ESKOM has suffered another blow as its top engineer and head of the national grid resigned with effect from the end of this month.
As head of systems operations and planning, Robbie van Heerden was responsible for controlling the load on the national grid and reported to group transmission head Thava Govender.
The utility has been bleeding skills and has experienced high-profile resignations during the past two years.
Out of eight executive committee members, including acting CEO Brian Molefe and finance director Nonkululeko Veleti, only two are permanent appointees.
Mr van Heerden is one of at least five senior managers who have left the organisation during the past year, including nuclear specialist Tony Stott, Erica Johnson and Steve Lennon.
The latter two were members of the executive committee, and all left in March after long careers at the utility.
Their departures opened up posts that remain unfilled in the executive committee.
Some of the senior managers accepted voluntary separation packages initiated in November to rein in costs.
This year, the utility was forced to cancel the voluntary retrenchment programme after being overwhelmed by applications from staff who wanted to leave.
Mr van Heerden on Wednesday said that he had resigned to attend to family matters.
His family situation is known to Business Day.
Eskom spokesman Khulu Phasiwe confirmed Mr van Heerden’s resignation.
As head of system planning and operations, Mr van Heerden oversaw load shedding.
Sources close to Eskom said the utility was working on a possible solution that would allow Mr van Heerden to look after his family while continuing with his job.
A senior manager, who asked not to be named, said: "Officially he’s resigned, but there’s a good chance he will not be leaving.
"We are doing everything we can to accommodate his situation. Eskom is a big family and we can’t let him suffer alone."
Mr van Heerden’s departure, if it comes to pass, will come a month after former finance director Tsholofelo Molefe and group capital head Dan Marokane agreed to leave the utility after being placed on suspension in March — along with former CEO Tshediso Matona, who resigned in April after Mr Molefe’s appointment.
Eskom has been battling with meeting electricity demand since 2008, when it first instituted rolling blackouts because of ageing generation infrastructure.
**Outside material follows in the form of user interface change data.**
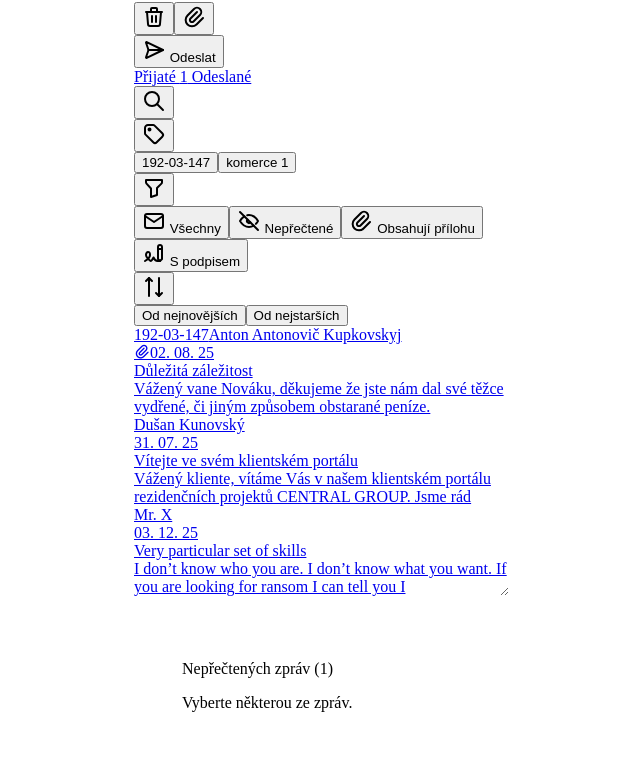
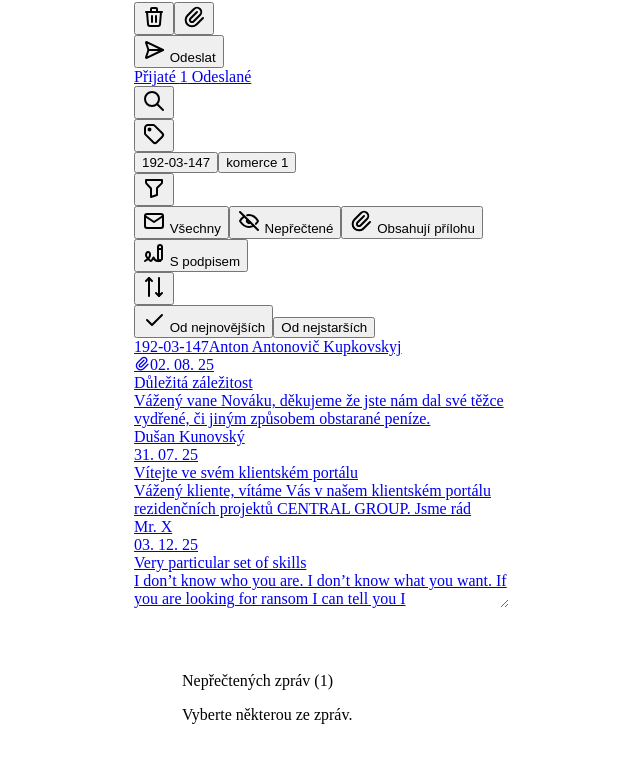
Before and after one commit to TomVitha/ois-vue, a Vue app: page /komunikace in a window 1280 px wide. Shown: the part 1586-2348 px from the top of the page, without its empty margins (146-786 px from the left). Built offline with nearby package versions, Linux system fonts and the light colour scheme.

Commit message:
Add Milestones filtering

```diff
--- a/src/views/Apt.vue
+++ b/src/views/Apt.vue
@@ -198,7 +198,28 @@
       <div class="col">
         <div class="card">
           <div class="card-header">
-            <h3 class="card-title">Milníky</h3>
+            <div class="d-flex align-items-center justify-content-between w-100">
+              <h3 class="card-title">Milníky</h3>
+              <!-- Note - třída .h-0 pro nulovou výšku, aby neovlivňovala velikost card-header -->
+              <div class="btn-actions flex-fill align-items-center justify-content-end h-0 ms-auto">
+                <div class="dropdown">
+                  <button href="#" class="btn btn-action dropdown-toggle" data-bs-toggle="dropdown" title="Filtrování">
+                    <svg xmlns="http://www.w3.org/2000/svg" width="24" height="24" viewBox="0 0 24 24" fill="none" stroke="currentColor" stroke-width="2" stroke-linecap="round" stroke-linejoin="round" class="icon icon-tabler icons-tabler-outline icon-tabler-filter">
+                      <path stroke="none" d="M0 0h24v24H0z" fill="none" />
+                      <path d="M4 4h16v2.172a2 2 0 0 1 -.586 1.414l-4.414 4.414v7l-6 2v-8.5l-4.48 -4.928a2 2 0 0 1 -.52 -1.345v-2.227z" />
+                    </svg>
+                    <!-- <span class="badge badge-dot bg-red badge-notification"></span> -->
+                  </button>
+                  <div class="dropdown-menu dropdown-menu-end">
+                    <label class="dropdown-item"><input class="form-check-input m-0 me-2" type="checkbox" checked>Postup výstavby</label>
+                    <label class="dropdown-item"><input class="form-check-input m-0 me-2" type="checkbox" checked>Termínové sekce</label>
+                    <label class="dropdown-item"><input class="form-check-input m-0 me-2" type="checkbox" checked>Platby</label>
+                    <div class="dropdown-divider"></div>
+                    <label class="dropdown-item"><input class="form-check-input m-0 me-2" type="checkbox" checked>Prošlá data</label>
+                  </div>
+                </div>
+              </div>
+            </div>
           </div>
           <div class="card-body">
             <Milestones>
--- a/src/views/Komunikace.vue
+++ b/src/views/Komunikace.vue
@@ -325,8 +325,17 @@
                     </svg>
                   </button>
                   <div class="dropdown-menu dropdown-menu-end">
-                    <button class="dropdown-item" href="#">Od nejnovějších</button>
-                    <button class="dropdown-item" href="#">Od nejstarších</button>
+                    <button class="dropdown-item" href="#">
+                      <svg xmlns="http://www.w3.org/2000/svg" width="24" height="24" viewBox="0 0 24 24" fill="none" stroke="currentColor" stroke-width="2" stroke-linecap="round" stroke-linejoin="round" class="icon icon-tabler icons-tabler-outline icon-tabler-check dropdown-item-icon">
+                        <path stroke="none" d="M0 0h24v24H0z" fill="none" />
+                        <path d="M5 12l5 5l10 -10" />
+                      </svg>
+                      Od nejnovějších
+                    </button>
+                    <button class="dropdown-item" href="#">
+                      <span class="dropdown-item-icon"><!-- NOTE: Element s třídou .dropdown-item-icon, aby bylo zachováno zarovnání --></span>
+                      Od nejstarších
+                    </button>
                   </div>
                 </div>
               </div>
```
The dwindling generation capacity has negatively affected Eskom’s finances, with a R225bn revenue shortfall still needing to be closed, even after the state gave the utility a R23bn cash injection in June and a R60bn debt conversion to equity.